The Death of All Things signals the final chapter in the band’s conceptual post-apocalyptic trilogy and it’s a monstrous outing, boasting riffs thicker than a lumberjacks beard and earth shaking rhythms reminiscent of the band’s mountainous homeland. Beastwars get straight down to business, opening the album on a strong note through the hooky blood and thunder crunch and off-kilter lurch of “Call to the Mountain.” The song kicks into gear in rumbling, fist-pumping style, as fat crunching riffs, quaking waves of bass and caveman clubbing drums unfold around Hyde’s gruff, passionate howls and perfectly unrefined cleans. Hyde’s vocals are a raw weapon of destruction, both tremendously powerful and surprisingly versatile, often elevating solid tunes to the next level and leaving trails of raggedly infectious vocal hooks in his wake. Not to be outdone, guitarist Clayton Anderson couples his scuzzy, lurching sludge-doom riffs with slick embellishments and tasty guitar licks, venturing outside the paradigms of his sludgy roots.
Beastwars breathe new life into the age old trend of soft-loud rock dynamics, letting the quieter sections simmer and boil with barely restrained tension and menace before erupting into the kind of hulking riffs and explosive vocals that define the superb “Devils of Last Night” and the upbeat slow burning rock fuse of “Witches.” Their stringent self-editing process works wonders in how punchy and palatable their muscular metal comes across, meshing gruff skyscraping hooks and refreshing accessibility without compromising their bulldozing heaviness. Riding a laid-back stoner fuzz groove, the delightfully catchy “Black Days” is like the Beastwars equivalent of Mastodon’s “Curl of the Burl” minus the mainstream pandering and featuring far grittier, inspired vocals and an earworm chorus.

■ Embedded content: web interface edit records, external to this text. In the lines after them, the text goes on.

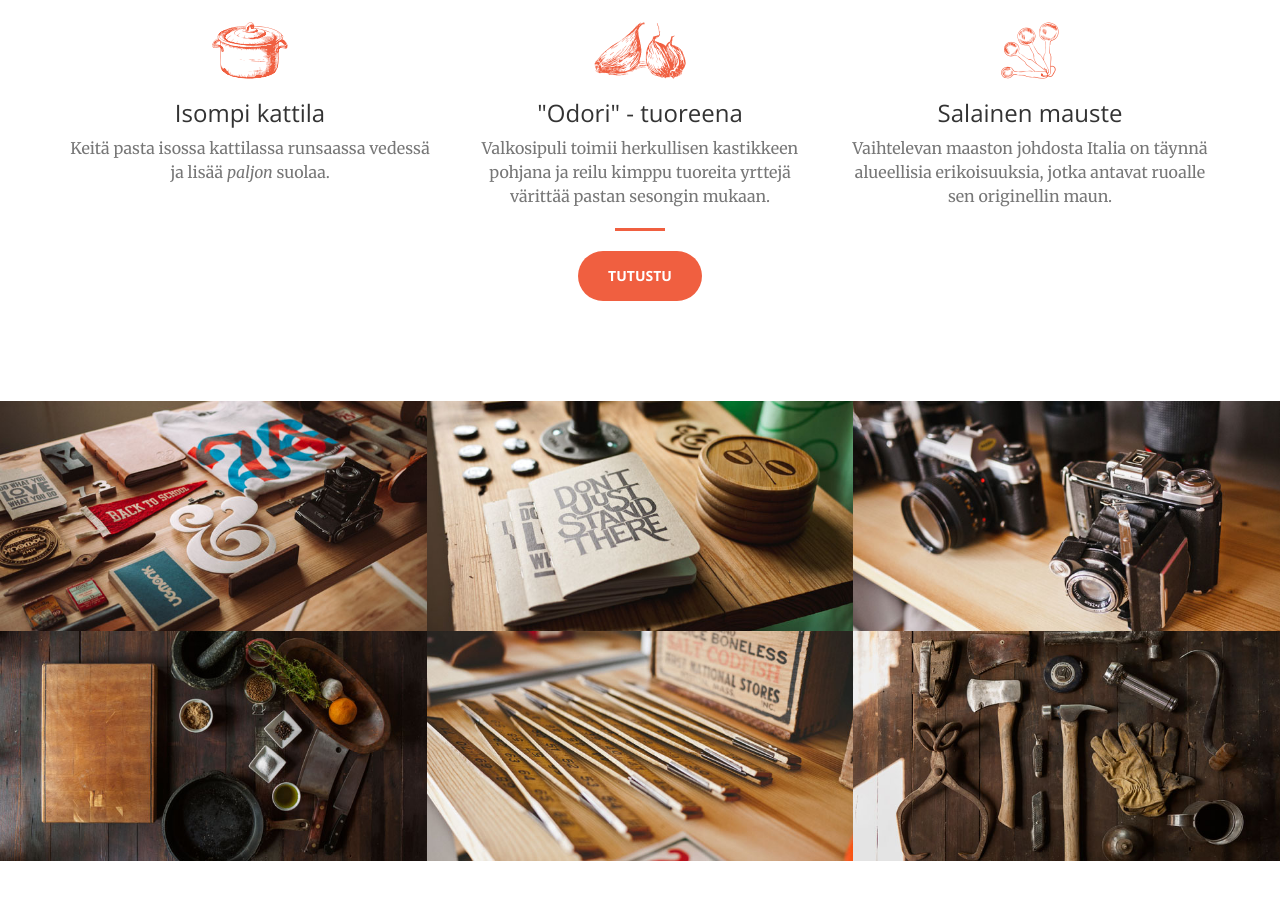
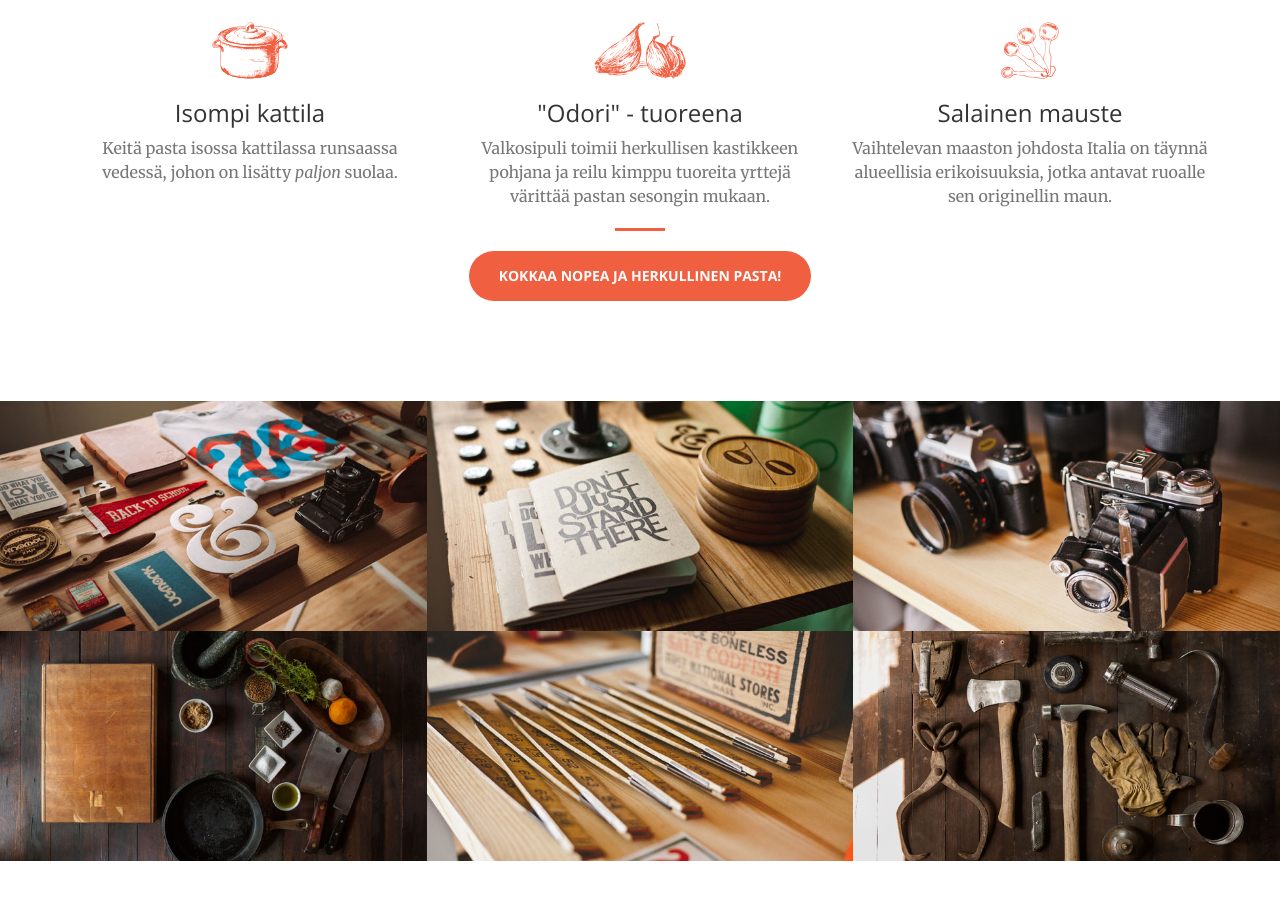
Before and after one commit to Pinjay/Makulia, a plain HTML site: page index.html in a window 1280 px wide. Shown: the part 1439-2339 px from the top of the page. Drawn offline with nearby package versions, Linux system fonts and the light colour scheme; files whose address does not match are found by name.

Commit message:
modified text and button

```diff
--- a/index.html
+++ b/index.html
@@ -109,7 +109,7 @@
 
                         <span class="fa fa-4x text-primary icon-kettle-icon sr-icons"></span>
                         <h3>Isompi kattila</h3>
-                        <p class="text-muted">Keitä pasta isossa kattilassa runsaassa vedessä ja lisää <i>paljon</i> suolaa.</p>
+                        <p class="text-muted">Keitä pasta isossa kattilassa runsaassa vedessä, johon on lisätty <i>paljon</i> suolaa.</p>
                     </div>
                 </div>
                 <div class="col-lg-4 col-md-6 text-center">
@@ -138,7 +138,7 @@
 
                     <hr class="primary">
                 <div class="col-lg-12 col-md-12 text-center">
-                    <a href="#about" class="btn btn-primary btn-xl page-scroll">Tutustu</a>
+                    <a href="#about" class="btn btn-primary btn-xl page-scroll">Kokkaa nopea ja herkullinen pasta!</a>
                 </div>
                 </div>
             </div>
```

The Death of All Things could perhaps be labeled a tad top heavy, but it’s not courtesy of a dramatic loss of momentum, rather a slight shift in tact due to the less immediate, moody and slightly restrained nature of the material that permeates the album’s second half. Following a trippy, cruisy intro “Holy Man” descends into darkness as a mournful melody takes hold and undercuts crashing outbursts and an impassioned and totally unhinged vocal performance from that man Hyde again. Backed by acoustic guitar and beautiful violin melodies, the foreboding and morbid balladry of “The Devil Took Her” is a stripped back and masterful change-up from the band, adding another string to the album’s bow. Produced by Beastwars and James Goldsmith, mixed by Andrew Schneider (Unsane) and mastered by Brad Boatright (Sleep, Windhand), The Death of All Things sounds massive, an immense vessel of sonic heft and power. Unfortunately it’s also quite loud. Not to the point of discomfort but the compression slightly dulls those soft-loud dynamics the band execute so well and I can only wonder how much more amazing this could sound with a bit more breathing space.
Fronted by a wise, fiercely unique and deranged preacher and sounding like an unholy stoner bastard child of Mastodon, High on Fire, Soundgarden and Crowbar, Beastwars pack an almighty punch and land their hooks with a thudding, reverberating impact. Hopefully the end of the trilogy will herald in a new chapter for the band and not halt the impressive progress they have made in their career thus far, as The Death of All Things is an emotion charged, gutsy and memorable listen that should catapult the band’s under-appreciated profile on the back of another triumph.